FRANKFORT, Germany -- The European Union has approved a second bailout for debt-stricken Greece. But the financial fiasco is far from over, and it still has big implications that could be felt around the globe.
In fact, Greece may have to say goodbye to the Euro just to fix its deep economic problems.
While EU leaders congratulated each other for their so-called "miracle" plan to save Greece, the biggest skeptics are probably on the streets of Athens. What has happened to Greece is called a "recession" -- but it looks more like a depression.
The Greek economy will shrink at least 5 percent this year. Industrial production, which fell 20 percent last year, is still dropping like a rock. Real unemployment is 20 percent, but for young people just out of college, it's 42 percent. And the previous International Monetary Fund bailout of Greece has proven to be just money down the drain.
"It is like receiving a jolt of electroshock therapy. The country is revived briefly through help from the IMF, but the truth is that Greece is already dead," said one Greek named Nikos.
Greece's debt is so high that even if politicians do defy protestors and make all their promised cuts in spending, the government will still owe three times the entire national income. For the wealthiest EU nations like Germany, which has had to give Greece money, it looks increasingly hopeless.
The Germans look at the mess in Greece and know they don't want to pay the bill for it any longer. And there is increasing talk here that it may be time for Greece to leave the Euro Zone.
"I think this would be the best for the Greek people," said Klaus-Peter Willsch.
Willsch sits on the budget committee in Germany's Bundestag, or parliament, and says the "one size fits all nature" of a strong Euro is preventing Greece from recovering.
"If they would have their own currency, they could devaluate," he explained.
Another plan, Willsch says, would be the creation of two Euro Zones, one for rich members like France and Germany, and one for the poor members of the EU, like Greece, Spain and Portugal.
"So you have to talk, and this is my opinion again, about constructing a currency region that really works," he said.

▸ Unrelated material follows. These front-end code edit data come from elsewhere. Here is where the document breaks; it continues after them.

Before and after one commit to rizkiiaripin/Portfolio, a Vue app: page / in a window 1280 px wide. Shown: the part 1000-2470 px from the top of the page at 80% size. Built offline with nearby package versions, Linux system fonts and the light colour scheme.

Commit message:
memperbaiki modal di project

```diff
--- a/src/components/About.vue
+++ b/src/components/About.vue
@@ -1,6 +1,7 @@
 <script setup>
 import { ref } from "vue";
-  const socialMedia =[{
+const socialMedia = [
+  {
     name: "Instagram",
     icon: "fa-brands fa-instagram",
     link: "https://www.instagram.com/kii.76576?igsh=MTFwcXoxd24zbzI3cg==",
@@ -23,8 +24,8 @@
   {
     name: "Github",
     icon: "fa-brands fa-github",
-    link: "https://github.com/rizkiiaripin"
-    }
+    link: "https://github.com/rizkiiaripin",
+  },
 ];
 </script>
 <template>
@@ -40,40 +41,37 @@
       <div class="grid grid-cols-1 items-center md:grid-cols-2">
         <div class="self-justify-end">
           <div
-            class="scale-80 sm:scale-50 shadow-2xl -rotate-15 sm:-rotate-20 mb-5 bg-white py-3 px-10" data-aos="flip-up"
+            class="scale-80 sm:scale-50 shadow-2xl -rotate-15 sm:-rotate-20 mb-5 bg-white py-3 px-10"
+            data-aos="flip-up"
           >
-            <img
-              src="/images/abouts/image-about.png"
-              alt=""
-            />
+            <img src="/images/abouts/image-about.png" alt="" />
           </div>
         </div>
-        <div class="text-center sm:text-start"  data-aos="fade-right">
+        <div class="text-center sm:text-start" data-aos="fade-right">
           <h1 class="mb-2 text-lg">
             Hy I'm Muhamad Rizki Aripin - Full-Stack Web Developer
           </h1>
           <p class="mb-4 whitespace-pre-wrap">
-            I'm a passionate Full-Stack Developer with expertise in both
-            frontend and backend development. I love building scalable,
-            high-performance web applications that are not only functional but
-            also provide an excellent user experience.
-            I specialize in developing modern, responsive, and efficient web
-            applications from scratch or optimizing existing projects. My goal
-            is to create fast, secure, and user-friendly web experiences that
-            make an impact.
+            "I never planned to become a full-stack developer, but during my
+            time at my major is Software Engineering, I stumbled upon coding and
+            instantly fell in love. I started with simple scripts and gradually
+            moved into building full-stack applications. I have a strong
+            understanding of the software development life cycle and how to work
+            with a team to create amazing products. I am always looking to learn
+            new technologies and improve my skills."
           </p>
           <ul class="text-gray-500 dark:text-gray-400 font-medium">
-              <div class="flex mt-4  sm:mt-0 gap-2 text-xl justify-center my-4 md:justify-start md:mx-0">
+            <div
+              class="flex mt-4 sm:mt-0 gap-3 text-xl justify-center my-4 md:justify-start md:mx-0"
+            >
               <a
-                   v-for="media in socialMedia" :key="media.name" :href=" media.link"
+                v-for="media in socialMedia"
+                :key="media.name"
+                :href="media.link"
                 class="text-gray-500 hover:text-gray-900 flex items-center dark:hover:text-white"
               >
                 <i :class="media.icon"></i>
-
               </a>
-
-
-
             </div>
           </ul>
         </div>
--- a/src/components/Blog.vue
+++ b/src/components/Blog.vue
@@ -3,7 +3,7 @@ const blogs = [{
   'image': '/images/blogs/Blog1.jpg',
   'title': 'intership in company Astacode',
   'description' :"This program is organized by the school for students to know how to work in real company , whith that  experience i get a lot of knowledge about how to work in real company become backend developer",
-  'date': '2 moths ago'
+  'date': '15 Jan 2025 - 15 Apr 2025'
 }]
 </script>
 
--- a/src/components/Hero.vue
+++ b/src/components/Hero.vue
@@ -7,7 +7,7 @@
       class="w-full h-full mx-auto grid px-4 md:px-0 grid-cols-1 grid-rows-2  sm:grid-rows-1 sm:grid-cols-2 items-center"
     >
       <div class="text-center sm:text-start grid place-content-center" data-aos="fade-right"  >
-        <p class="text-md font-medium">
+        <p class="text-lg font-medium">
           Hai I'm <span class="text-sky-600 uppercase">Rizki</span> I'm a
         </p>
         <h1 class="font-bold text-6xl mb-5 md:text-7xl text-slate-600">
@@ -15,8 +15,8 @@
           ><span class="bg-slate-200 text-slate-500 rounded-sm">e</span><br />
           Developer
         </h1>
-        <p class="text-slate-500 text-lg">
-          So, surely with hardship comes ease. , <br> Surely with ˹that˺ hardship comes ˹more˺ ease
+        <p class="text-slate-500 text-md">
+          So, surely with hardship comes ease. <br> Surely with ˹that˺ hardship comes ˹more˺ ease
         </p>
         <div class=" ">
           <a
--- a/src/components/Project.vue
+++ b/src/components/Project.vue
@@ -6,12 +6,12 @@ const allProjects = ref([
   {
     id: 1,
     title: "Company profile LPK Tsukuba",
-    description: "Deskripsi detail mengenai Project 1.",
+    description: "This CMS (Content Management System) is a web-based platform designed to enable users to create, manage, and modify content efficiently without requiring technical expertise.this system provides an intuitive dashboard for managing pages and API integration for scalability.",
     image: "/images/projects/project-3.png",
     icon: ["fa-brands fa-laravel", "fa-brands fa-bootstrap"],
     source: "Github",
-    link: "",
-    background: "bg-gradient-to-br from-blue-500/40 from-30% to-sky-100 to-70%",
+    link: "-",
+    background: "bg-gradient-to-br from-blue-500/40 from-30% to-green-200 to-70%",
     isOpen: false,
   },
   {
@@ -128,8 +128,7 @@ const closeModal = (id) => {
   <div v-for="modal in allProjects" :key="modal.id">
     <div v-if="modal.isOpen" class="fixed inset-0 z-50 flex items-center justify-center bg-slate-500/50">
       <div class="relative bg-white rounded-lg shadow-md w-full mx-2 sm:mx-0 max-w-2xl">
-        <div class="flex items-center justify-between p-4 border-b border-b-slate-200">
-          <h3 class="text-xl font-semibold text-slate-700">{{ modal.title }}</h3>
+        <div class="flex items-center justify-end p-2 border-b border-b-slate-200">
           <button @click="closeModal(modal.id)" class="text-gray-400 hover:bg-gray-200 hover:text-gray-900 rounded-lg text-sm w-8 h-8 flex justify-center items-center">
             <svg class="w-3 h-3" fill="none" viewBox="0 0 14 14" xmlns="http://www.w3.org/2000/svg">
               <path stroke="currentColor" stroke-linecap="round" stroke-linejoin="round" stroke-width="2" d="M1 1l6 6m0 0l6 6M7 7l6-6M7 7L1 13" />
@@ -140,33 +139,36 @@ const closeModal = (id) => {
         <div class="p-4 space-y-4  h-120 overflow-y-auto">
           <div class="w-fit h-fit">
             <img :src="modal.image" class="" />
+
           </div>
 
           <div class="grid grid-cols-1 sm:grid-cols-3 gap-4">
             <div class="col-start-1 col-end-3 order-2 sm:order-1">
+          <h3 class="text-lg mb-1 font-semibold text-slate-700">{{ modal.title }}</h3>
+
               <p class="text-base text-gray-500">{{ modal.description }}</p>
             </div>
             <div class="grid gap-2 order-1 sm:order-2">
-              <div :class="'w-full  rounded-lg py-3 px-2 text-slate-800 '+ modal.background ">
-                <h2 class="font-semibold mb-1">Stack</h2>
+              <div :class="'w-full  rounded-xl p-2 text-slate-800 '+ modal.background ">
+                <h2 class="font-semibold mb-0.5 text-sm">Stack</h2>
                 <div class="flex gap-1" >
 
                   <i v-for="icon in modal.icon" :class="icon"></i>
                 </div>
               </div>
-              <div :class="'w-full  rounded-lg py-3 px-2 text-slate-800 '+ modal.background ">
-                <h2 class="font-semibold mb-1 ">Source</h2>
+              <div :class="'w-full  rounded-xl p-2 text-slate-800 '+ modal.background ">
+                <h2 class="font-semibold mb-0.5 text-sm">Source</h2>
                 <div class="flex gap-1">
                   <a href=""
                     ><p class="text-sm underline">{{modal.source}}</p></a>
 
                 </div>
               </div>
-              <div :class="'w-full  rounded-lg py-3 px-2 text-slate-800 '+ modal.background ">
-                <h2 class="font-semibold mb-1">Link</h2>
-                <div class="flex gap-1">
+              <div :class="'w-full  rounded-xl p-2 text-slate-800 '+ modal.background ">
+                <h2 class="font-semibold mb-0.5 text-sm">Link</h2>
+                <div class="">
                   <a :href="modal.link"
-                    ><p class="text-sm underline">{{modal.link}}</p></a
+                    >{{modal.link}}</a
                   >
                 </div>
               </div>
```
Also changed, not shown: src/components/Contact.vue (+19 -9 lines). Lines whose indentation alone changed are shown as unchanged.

And it's not at all certain the latest Greek bailout will work. The Euro currency head has warned that it could backfire spectacularly, with lenders raising the cost of borrowing for the other struggling EU nations and sending the European Union into an even deeper crisis.